One of the world’s leading communications companies, Text100, completed a Digital Index Energy influencer study in June. The data “showed” the key influencers shaping the German energy sector including people in; politics, science, industry, and the nongovernmental sector, etc. The press release here, makes some interesting assertions, particularly where the use of social media is concerned with regard to Germany’s energy debate.
The report shines a light on some governmental influencers using social media, such as German Environmental minister Peter Altmaier. But as for NGOs and others, Text100 portrays scientists, journalists, and others outside government as a bit muted. With corporate energy decision makers as making ineffectual use at best (in my view), I would put social media adaptation and engagement in the energy debate more succinctly at “we could care less” – but good PR does dictate diplomacy in most cases. Without micro-analyzing any of these profiles for actual influence, it seems fair to suggest here that CEO level operands in social media are not yet what they should be.
Looking for myself even the companies Text100 mentions as somewhat engaged show a residual social media presence. @RWE_AG and many others are simply deaf, while even the The German Renewable Energy Federation, or BEE (@bEEmerkenswert) scarcely addresses issues posed on twitter by army of interests. Just search the #hashtag #EON, for an instance and the tweets light up. Of course we have not done extensive correlation of relative influence and mentions here, but a cursory examination suggests Text100’s data and conclusions are only partially correct.
I’m testing a very fine tool for measuring and displaying just such correlations ironically. Mention, a powerful media measurement tool heralded by TechCrunch, Mashable, The Next Web, and many others, shows very quickly moment to moment social media mentions across the landscape. The image above reflects my “mention alert” for the German term Energiewende. On top of this, it appears journalists and individual tweeters are in fact far more powerful in social influence than politicians.
As for scientists and media? I found the science sector particularly vodiferous in the space. Glenn Carlson PE PhD, or @CarlsonEngineer, is but one of many. @wolfgangsterk, @OliTab, @DrSchwark, Greenpeace’s @taraconnollyGP, @LarsGrotewold and hundreds of others are in this conversation. While each of these stakeholders may not have the 60 + thousand followers of the Energy Minister, their influence is staggering when compared overall.
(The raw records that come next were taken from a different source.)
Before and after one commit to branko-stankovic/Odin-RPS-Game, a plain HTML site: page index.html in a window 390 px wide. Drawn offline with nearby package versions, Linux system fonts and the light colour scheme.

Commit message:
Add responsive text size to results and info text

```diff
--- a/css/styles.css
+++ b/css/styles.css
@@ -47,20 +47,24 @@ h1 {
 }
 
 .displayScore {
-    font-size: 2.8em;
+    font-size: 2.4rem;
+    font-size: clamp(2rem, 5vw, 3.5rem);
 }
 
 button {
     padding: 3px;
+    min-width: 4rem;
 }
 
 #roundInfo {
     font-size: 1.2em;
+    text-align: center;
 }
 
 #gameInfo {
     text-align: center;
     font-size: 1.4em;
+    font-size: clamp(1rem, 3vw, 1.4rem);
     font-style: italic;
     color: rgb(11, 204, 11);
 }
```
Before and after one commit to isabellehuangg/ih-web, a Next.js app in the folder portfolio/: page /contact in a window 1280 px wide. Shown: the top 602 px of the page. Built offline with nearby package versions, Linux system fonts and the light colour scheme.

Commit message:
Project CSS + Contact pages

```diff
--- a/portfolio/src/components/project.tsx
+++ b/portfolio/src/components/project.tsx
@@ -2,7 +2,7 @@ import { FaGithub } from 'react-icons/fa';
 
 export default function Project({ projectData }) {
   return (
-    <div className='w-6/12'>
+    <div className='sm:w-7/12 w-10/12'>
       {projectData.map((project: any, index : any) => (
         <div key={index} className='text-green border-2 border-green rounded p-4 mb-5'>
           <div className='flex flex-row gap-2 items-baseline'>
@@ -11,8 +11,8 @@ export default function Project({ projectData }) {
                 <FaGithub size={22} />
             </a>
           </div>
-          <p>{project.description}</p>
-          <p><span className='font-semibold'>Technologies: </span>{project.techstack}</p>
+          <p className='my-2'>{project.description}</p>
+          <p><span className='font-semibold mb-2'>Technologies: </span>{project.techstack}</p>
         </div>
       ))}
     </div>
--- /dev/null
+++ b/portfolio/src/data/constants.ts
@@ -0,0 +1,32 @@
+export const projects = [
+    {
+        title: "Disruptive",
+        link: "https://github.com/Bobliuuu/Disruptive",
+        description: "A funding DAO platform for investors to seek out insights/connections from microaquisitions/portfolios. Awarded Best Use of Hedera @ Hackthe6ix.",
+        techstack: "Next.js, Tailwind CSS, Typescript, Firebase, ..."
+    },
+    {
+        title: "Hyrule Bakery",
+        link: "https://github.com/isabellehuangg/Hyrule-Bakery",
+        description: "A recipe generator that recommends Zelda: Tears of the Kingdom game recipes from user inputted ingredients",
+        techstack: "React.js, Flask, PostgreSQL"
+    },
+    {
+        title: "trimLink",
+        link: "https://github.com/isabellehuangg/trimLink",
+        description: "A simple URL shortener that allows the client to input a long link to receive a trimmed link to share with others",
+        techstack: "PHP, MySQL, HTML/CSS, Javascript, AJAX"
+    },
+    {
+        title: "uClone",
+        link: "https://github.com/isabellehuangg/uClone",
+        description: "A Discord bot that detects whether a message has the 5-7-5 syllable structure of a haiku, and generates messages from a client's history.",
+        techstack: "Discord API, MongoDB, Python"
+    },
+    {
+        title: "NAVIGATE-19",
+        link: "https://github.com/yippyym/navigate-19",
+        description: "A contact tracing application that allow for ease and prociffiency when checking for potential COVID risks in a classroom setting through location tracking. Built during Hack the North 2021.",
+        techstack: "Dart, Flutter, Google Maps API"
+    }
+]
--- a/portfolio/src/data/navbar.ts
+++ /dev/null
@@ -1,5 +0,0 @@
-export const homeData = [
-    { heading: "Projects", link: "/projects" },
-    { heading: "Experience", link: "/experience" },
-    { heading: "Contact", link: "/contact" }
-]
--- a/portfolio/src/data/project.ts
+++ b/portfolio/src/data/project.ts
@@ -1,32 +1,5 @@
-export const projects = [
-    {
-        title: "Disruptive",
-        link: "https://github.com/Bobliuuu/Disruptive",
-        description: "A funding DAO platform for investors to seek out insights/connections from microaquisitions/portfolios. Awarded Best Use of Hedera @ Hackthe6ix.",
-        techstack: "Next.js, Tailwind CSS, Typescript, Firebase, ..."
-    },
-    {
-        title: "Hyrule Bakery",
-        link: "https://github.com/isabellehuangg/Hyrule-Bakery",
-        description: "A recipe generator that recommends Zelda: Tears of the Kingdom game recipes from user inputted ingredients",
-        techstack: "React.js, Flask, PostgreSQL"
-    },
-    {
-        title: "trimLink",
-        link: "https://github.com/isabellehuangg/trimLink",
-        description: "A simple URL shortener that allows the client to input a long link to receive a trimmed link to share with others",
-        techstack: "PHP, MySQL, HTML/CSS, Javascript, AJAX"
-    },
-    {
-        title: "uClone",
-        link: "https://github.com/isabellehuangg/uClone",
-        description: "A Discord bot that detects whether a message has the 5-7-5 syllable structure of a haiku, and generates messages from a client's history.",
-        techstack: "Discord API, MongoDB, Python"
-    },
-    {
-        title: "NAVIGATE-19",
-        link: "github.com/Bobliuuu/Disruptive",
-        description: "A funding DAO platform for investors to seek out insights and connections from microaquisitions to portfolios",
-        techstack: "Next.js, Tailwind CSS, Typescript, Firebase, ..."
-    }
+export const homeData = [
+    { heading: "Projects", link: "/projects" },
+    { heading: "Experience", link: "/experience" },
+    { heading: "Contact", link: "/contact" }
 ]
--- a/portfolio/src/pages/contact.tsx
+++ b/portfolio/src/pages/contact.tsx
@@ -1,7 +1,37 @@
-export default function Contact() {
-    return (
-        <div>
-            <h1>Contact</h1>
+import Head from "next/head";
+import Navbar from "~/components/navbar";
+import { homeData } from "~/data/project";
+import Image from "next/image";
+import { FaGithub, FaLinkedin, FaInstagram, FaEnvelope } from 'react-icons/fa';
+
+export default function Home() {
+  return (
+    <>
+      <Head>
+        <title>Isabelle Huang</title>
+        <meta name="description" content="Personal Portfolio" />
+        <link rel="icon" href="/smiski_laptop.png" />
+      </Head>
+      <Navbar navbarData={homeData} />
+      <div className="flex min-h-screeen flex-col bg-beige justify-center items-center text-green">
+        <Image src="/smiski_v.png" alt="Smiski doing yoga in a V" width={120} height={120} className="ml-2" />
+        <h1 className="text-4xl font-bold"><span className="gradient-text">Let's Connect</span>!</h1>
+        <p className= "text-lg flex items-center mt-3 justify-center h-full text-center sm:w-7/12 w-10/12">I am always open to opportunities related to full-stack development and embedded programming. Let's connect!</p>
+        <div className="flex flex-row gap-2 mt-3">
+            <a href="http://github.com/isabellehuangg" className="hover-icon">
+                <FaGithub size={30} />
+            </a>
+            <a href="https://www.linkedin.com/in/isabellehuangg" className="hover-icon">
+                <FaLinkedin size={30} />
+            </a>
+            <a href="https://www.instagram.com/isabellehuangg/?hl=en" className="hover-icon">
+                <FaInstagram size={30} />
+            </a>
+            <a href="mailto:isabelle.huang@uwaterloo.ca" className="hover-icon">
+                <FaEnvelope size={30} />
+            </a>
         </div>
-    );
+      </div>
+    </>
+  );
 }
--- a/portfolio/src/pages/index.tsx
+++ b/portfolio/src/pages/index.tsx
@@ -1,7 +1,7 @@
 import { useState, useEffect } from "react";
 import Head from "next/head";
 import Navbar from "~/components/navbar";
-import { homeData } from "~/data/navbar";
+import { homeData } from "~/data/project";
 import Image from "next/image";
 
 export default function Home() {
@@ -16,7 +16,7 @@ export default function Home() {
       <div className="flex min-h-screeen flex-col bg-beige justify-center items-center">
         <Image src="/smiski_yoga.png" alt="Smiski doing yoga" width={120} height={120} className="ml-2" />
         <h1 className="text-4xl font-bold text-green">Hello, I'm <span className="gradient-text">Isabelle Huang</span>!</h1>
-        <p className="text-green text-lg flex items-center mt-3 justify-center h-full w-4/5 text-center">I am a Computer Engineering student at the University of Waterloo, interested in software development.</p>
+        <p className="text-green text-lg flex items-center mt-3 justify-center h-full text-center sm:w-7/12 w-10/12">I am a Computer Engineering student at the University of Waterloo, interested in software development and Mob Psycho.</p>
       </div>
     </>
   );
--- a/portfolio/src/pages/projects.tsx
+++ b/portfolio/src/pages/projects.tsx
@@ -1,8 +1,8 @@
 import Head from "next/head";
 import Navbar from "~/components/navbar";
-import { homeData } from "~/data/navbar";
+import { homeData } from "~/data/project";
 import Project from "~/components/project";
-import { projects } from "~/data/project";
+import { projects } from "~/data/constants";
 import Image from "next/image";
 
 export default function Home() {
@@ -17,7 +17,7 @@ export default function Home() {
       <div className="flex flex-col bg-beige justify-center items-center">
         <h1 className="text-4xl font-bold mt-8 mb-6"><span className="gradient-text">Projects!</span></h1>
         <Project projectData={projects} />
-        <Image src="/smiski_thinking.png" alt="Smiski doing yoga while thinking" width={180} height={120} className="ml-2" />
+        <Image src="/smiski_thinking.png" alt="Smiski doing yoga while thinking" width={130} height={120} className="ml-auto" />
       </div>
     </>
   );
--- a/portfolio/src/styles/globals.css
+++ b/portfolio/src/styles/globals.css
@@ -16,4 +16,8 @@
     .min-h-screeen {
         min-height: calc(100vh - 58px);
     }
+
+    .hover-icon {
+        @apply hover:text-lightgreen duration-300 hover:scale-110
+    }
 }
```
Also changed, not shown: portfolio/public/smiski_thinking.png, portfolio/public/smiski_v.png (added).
Finally, highlighting the German discussion on Energy is a sound scientific approach to understanding, then informing for communicative and business purpose. Text100 has done an excellent job, though somewhat abbreviated. With reports such as this one from the UN Department of Social and External Affairs having been floating around now for years, and a now army-like array of social media pioneers blue in the face evangelizing, does it seem strange so many smart people are still resistant to change? This Slideshare, recommended back in 2010 via the same document I mentioned, is a primer on starting up effectively any SM arm, big company or small. Here, just for the sake of forward motion, I have embedded it below.
And for those out there wanting the cutting and academic edge to adapt to social-mobile fluency, Forrester’s Nate Elliott is the tip of that sword. So that decision makers reading this share and understand the connection here, the “news” Text100 was trying to disembark, the messages those environmental concerns are tweeting, and the evangelists such as Elliot up there have researched, this is all about “have to” strategies for business, not “want to” – those energy customers carry lots of different voting mechanisms. Start thinking about communicative business, as Elliot and others content:
“No piece of the model is naturally more important than any other.”